The Swiss solo accordion player, who was born in Bosnia, will present a part of his Southern African tour that began in Cape Town on May 18.
He will be at the Market Theatre tonight, after which he will make his way to the MTN Bushfire Festival taking place in Swaziland this weekend.
Part of his tour has also been to revive the networks and connections he created with local musicians 13 years ago, when he first visited the country.
Chatting on the phone to Batkovic, who took some time off his scenic drive through Cape Town, a city he professes his love for, he laughs heartily when I describe to him that hearing his music shocked me ... but in a good way.
“I grew up with this instrument. I started playing it when I was four years old. I think I’m married to it now. So I learned to play it this way,” he said.
Rolling Stone magazine in 2017 stated that his latest album was one of the 20 Best Avant Albums of 2017. His music has often been described as Avante-Garde Jazz, a label that Batkovic has said he doesn’t really care for. For him, music is more than the confines of the labels.
“I have no style. I don’t like being placed in a category of music. My feel, as a free musician, is to do what’s important - the music. I believe that there exists, really, two styles - real music and fake music. Those are the only two styles for me,” he explained.
It’s this unique style of playing music that led to Batkovic being awarded the Artist Recognition Award from the Capital in Canton Bern, where he has his own studio and runs his own record label. He is also highly regarded as a film score composer, with many of the projects he has worked on being nominated for and winning awards.

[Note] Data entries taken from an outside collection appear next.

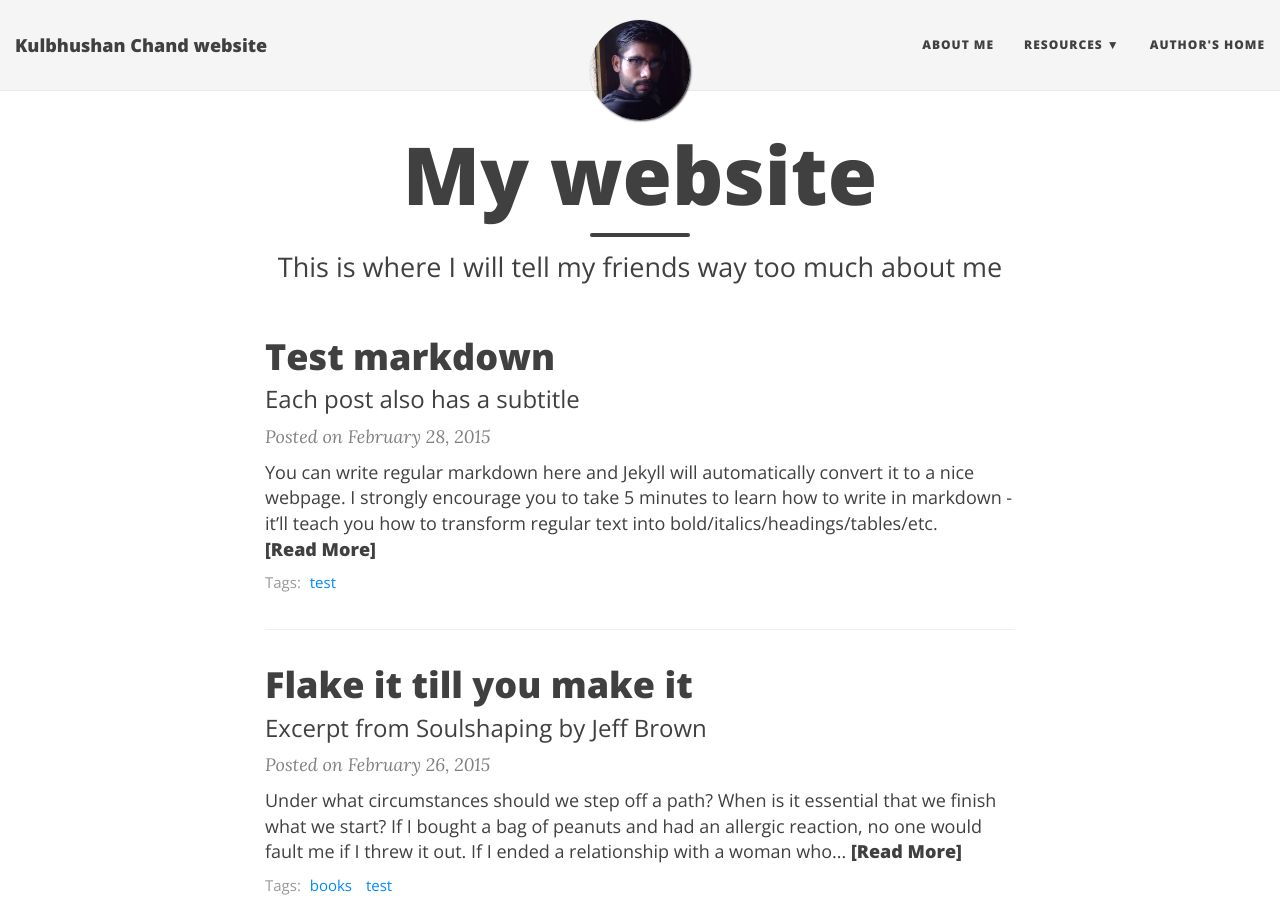
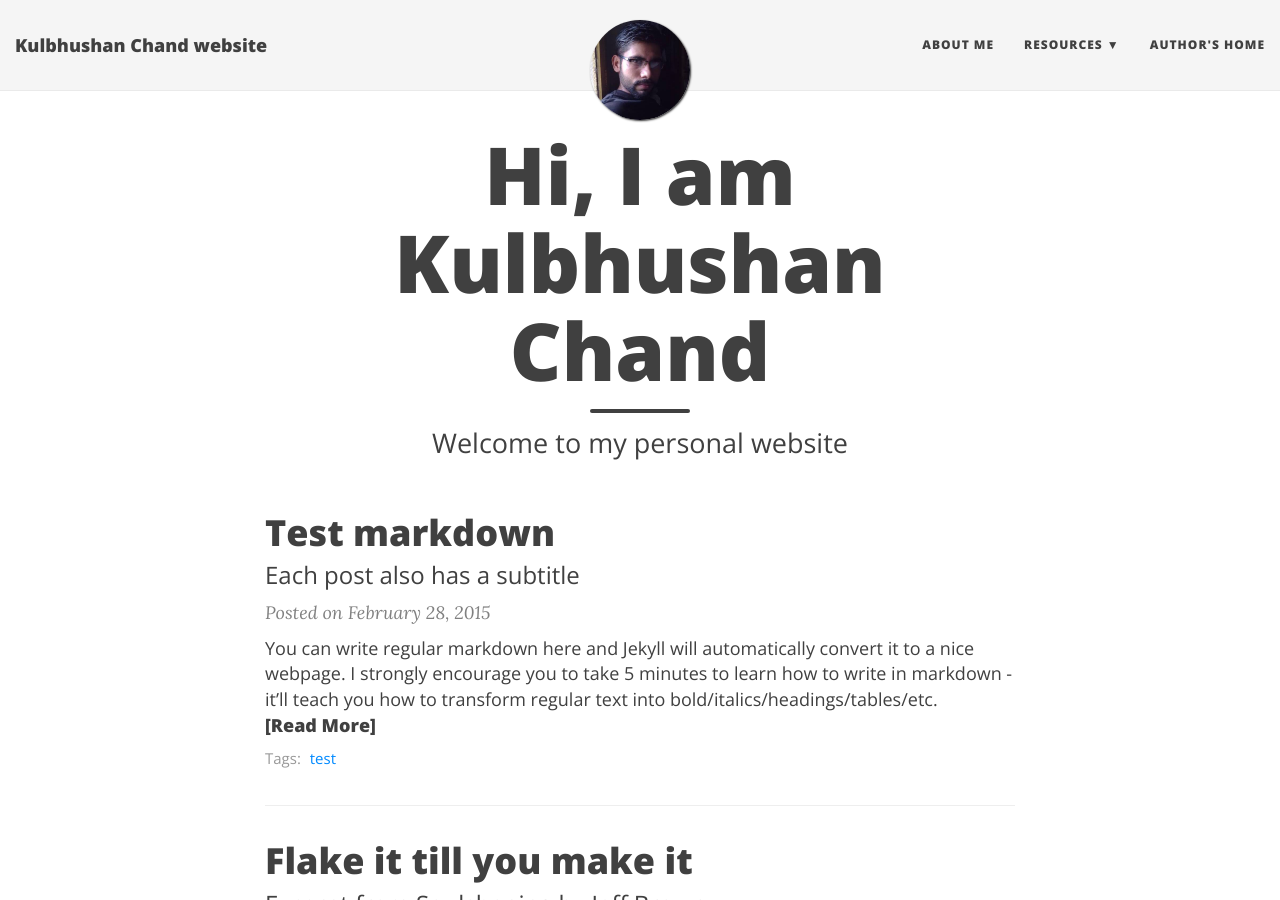
Before and after one commit to kulbhushanchand/kulbhushan-chand.github.io-v1, a Jekyll site: the page built from index.html, in a window 1280 px wide and 900 px high. Built offline with Jekyll 4.4.1, drawn with Linux system fonts in a browser that asks for light colours; nearby versions of some CDN libraries; the list of posts is cut into pages by our own code.

Commit message:
index file update

```diff
--- a/index.html
+++ b/index.html
@@ -1,9 +1,10 @@
 ---
 layout: page
-title: My website
-subtitle: This is where I will tell my friends way too much about me
+title: Hi, I am Kulbhushan Chand
+subtitle: Welcome to my personal website
 use-site-title: true
 ---
+
 
 <div class="posts-list">
   {% for post in paginator.posts %}
```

Discussing the inspiration of his music, Batkovic said he gets his ideas from being around ordinary people and sharing experiences with them.
“I don’t sit down and think I’ll find a new way to play this instrument. I just listen to the instrument. I try to surf on the music; it’s bigger than I am. I have travelled around and met lots of different people, with different styles of music from different societies, that has led me to making my own style of music. I draw my inspiration from all the people and things I experience in my daily life. The experiences didn’t happen in one moment of my life. They aren’t limited to jazz clubs or playing with other musicians,” he said.
“I believe that music, to me, is like a religion. It’s the most peaceful way to communicate with humans,” he added.
His playing has been described as challenging and experimental, yet maintaining a masterfully beautiful quality. He scratches every nuance out of the instrument, integrating scratches and clicks into the arrangements and making a feature of the kind of tonal scars and birthmarks that are usually eradicated from recordings and live performances.
It’s the opportunity to experience this that he promises to fans of his music and others who will be taking the opportunity to be initiated into it tonight.
“This is my language. My English is bad. My mother language I speak as though I’m a kid. My German sounds like that of an immigrant, so this is my way of speaking to the people. Through the music. When people come to my concert, they will find moments where they feel one with the music. My biggest advice to people coming to see my show is come with an open mind,” he said.
* Mario Batkovic plays at the John Kani Theatre , Market Theatre, tonight. Tickets are R90 and R70 for pensioners and students.